Start of SOURCE RECORDS

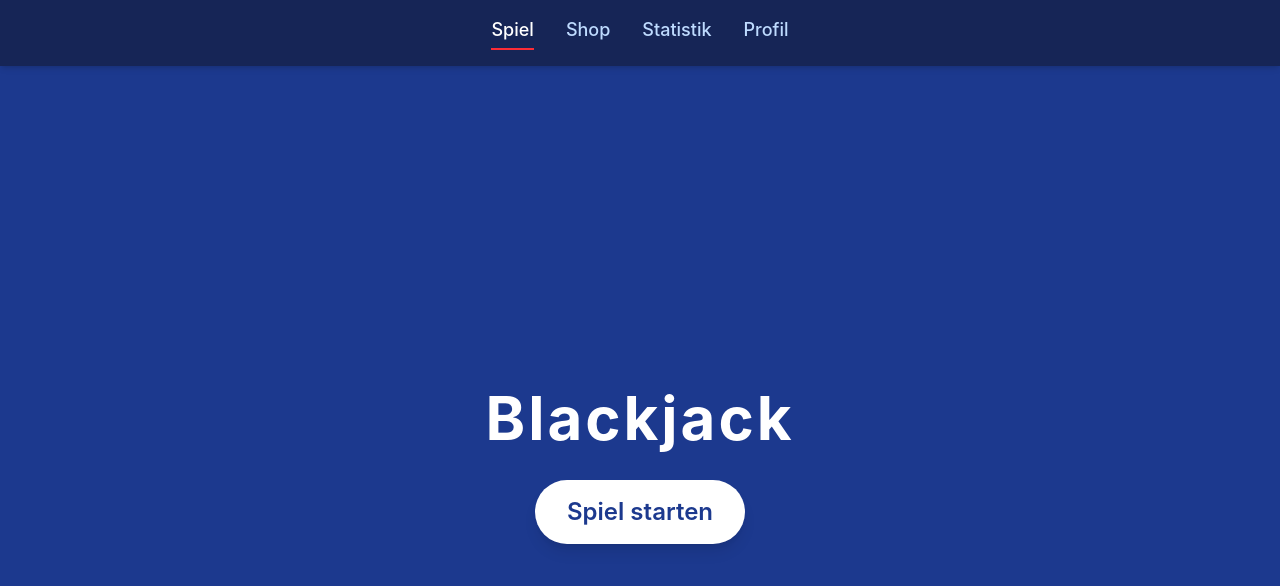
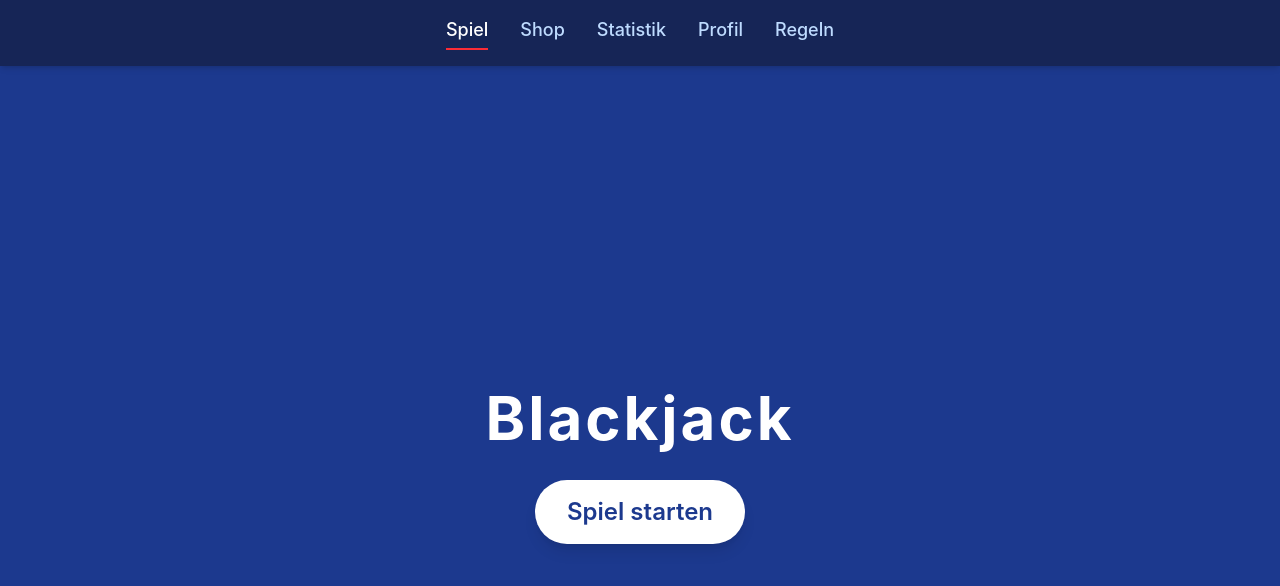
Before and after one commit to LeFrei/blackjack, a SvelteKit app: page / in a window 1280 px wide. Shown: the top 586 px of the page. Built offline with nearby package versions, Linux system fonts and the light colour scheme.

Commit message:
Update +layout.svelte

```diff
--- a/src/routes/+layout.svelte
+++ b/src/routes/+layout.svelte
@@ -16,7 +16,8 @@
 		{ href: `${base}/`, label: 'Spiel' },
 		{ href: `${base}/shop`, label: 'Shop' },
 		{ href: `${base}/stats`, label: 'Statistik' },
-		{ href: `${base}/profile`, label: 'Profil' }
+		{ href: `${base}/profile`, label: 'Profil' },
+		{ href: `${base}/rules`, label: 'Regeln' }
 	];
 </script>
 
```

End of SOURCE RECORDS

» **AIM OF THE EXERCISE**
From the listing above, copy out each line where the word "layout" appears.

» **TASK OUTPUT**
Update +layout.svelte
--- a/src/routes/+layout.svelte
+++ b/src/routes/+layout.svelte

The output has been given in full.